  2. Do you ever use alcohol or drugs to RELAX, feel better about yourself, or fit
  3. Do you ever use alcohol or drugs while you are by yourself, or ALONE?
  4. Do you ever FORGET things you did while using alcohol or drugs?
  5. Do your FAMILY or FRIENDS ever tell you that you should cut down on your
    drinking or drug use?
  6. Have you ever gotten into TROUBLE while you were using alcohol or drugs?

About Pinelands Recovery Center

Making sure children understand the dangers of substance abuse is extremely important, even if they are at too young of an age to encounter it. Schools and substance abuse education and prevention measures are one of the best ways to get the message across. This awareness at an early age can help shape they view substance abuse for the rest of their lives. Learning about the dangers of substance abuse in school can be just the thing to give them the confidence to say “no” one day in their lives, preventing a possible addiction.

Pinelands Recovery Center of Medford is widely known as one of New Jersey’s finest, most respected addiction treatment facilities. With comfortable 30-bed accommodations and 24-hour professional staff, we can offer clients a serene, relaxing environment amid the lush piney woods. This stress-free setting with its sense of warmth and welcoming enables you to feel comfortable and confident about your clean and sober life ahead.

We will establish clear goals, both general in nature and specific to your needs. We continue to monitor those goals, to make sure that our clients are progressing and buying into their recovery plan. We thrive on assisting clients in feeling connected to the recovery community, share and demonstrate effective coping techniques, help clients to modify attitudes and patterns of behavior and everything else you will need to be happy and productive living a sober, healthy life.

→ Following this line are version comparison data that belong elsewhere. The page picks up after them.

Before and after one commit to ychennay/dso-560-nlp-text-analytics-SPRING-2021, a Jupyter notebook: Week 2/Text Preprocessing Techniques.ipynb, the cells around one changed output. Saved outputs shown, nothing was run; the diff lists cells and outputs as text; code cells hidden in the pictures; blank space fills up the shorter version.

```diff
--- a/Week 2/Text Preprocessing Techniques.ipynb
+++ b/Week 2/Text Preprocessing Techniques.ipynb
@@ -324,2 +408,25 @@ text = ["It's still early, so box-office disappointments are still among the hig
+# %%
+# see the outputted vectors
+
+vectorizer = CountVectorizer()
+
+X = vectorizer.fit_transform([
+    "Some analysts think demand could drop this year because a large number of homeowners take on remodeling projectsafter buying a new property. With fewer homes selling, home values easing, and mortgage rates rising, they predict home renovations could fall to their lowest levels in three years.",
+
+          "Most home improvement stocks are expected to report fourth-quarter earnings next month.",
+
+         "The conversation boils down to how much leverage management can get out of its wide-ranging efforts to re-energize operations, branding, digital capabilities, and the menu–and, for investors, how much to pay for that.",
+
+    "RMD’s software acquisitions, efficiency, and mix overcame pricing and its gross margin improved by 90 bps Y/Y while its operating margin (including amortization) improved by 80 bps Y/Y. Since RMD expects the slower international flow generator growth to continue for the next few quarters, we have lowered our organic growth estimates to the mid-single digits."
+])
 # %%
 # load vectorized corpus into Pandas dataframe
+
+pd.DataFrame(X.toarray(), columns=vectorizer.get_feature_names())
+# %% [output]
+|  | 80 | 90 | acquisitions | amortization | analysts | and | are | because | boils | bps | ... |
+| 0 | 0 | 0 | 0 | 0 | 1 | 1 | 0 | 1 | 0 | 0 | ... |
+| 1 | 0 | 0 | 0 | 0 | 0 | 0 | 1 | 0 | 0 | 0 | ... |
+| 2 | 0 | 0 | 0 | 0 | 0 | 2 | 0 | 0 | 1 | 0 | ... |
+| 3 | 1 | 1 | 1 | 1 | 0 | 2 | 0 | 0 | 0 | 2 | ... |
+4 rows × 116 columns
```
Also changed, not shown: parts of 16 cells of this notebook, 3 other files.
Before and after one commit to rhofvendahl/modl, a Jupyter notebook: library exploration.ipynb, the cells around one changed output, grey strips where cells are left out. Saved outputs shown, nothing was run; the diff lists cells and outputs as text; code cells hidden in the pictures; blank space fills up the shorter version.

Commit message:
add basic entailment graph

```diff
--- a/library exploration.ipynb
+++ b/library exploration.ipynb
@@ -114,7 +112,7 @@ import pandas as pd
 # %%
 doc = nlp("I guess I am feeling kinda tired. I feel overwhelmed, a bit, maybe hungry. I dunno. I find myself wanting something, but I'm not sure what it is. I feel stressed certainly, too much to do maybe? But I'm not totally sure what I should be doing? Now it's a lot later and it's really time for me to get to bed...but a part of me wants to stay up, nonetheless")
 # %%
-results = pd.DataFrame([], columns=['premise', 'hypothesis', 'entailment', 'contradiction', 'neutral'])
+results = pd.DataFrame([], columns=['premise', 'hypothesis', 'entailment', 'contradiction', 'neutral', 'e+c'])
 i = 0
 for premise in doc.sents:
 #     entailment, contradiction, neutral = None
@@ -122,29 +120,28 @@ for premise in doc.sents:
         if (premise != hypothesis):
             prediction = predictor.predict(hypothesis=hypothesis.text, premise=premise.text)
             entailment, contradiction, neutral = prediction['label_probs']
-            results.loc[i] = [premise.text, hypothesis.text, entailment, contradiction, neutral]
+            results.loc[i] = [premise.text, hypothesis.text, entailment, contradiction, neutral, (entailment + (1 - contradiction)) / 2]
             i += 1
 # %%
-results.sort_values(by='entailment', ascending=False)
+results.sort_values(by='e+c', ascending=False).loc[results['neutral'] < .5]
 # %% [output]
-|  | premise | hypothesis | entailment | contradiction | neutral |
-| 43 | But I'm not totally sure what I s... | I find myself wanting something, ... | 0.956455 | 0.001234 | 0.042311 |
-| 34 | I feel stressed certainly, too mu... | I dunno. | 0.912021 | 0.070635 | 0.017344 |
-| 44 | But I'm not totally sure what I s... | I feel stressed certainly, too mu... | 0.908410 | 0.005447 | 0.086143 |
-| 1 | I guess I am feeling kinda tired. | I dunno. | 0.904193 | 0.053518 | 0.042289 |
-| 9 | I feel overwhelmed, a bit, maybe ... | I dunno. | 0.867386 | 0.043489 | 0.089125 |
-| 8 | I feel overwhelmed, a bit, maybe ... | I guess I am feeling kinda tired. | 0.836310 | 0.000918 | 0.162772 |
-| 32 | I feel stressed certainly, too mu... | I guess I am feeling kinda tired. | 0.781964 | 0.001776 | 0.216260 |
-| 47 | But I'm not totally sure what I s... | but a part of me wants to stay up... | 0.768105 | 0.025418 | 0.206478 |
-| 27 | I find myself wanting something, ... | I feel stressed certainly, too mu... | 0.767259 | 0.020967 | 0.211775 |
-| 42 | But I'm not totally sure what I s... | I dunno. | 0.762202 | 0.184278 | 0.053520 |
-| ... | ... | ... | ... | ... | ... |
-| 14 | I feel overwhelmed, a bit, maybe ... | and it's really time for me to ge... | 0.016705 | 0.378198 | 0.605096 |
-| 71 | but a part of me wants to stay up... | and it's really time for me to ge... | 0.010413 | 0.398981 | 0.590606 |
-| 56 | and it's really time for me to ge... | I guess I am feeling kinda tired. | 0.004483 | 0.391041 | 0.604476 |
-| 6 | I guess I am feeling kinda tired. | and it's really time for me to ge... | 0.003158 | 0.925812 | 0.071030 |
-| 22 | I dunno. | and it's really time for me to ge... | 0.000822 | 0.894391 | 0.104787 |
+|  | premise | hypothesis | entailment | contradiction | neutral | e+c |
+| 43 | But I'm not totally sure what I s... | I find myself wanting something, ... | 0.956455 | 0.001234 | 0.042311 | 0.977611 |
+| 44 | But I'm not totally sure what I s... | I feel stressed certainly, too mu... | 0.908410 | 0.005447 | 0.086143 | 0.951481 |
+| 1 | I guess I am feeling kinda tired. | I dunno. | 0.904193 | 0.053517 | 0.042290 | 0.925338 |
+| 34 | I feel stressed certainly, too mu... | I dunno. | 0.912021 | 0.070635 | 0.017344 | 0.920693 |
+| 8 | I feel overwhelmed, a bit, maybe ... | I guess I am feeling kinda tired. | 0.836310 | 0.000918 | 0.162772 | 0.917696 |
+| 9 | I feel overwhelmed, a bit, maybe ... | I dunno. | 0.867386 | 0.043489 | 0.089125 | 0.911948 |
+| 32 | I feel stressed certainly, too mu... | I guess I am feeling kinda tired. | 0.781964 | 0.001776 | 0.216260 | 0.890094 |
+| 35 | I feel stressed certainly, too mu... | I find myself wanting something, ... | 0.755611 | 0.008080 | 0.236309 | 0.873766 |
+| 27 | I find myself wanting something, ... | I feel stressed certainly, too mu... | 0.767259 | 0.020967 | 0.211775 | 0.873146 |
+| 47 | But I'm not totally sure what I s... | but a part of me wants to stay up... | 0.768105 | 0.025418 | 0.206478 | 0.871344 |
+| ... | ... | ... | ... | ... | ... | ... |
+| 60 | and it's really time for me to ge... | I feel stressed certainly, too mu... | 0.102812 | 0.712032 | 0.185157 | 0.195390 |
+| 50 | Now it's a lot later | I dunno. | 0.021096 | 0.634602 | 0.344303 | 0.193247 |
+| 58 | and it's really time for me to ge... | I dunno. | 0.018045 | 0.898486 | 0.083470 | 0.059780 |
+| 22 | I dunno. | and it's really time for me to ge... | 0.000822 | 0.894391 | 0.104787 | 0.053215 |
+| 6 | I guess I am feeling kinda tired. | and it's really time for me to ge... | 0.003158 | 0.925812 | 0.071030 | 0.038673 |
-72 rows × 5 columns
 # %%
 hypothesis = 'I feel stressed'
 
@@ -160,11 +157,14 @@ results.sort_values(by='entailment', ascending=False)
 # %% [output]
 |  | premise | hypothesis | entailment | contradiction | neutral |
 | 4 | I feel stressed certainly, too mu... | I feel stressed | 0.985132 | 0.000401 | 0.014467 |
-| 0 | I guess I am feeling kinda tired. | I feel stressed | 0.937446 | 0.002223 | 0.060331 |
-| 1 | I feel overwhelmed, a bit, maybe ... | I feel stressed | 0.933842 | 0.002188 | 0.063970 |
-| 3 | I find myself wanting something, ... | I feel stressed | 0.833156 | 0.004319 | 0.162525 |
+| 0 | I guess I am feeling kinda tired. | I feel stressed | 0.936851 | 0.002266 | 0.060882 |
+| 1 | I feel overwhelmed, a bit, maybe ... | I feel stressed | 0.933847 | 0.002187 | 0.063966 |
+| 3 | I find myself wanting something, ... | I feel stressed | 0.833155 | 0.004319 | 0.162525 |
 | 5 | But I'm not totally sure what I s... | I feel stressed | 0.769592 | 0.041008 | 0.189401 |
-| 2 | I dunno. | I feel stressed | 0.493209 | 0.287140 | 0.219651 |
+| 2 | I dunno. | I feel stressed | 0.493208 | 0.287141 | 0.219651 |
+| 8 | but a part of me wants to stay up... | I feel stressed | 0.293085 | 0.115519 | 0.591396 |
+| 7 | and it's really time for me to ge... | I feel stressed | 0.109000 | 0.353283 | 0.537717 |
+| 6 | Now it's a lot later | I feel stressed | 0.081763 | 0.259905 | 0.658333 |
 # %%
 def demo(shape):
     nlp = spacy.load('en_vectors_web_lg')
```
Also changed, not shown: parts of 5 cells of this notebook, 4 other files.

We ensure that clients complete their planned concrete tasks, encourage hope, optimism and healthy living. Our recovery program is not a revolving door treatment program; it is a recovery model designed to help clients go on to lead productive, happy lives. For more information, visit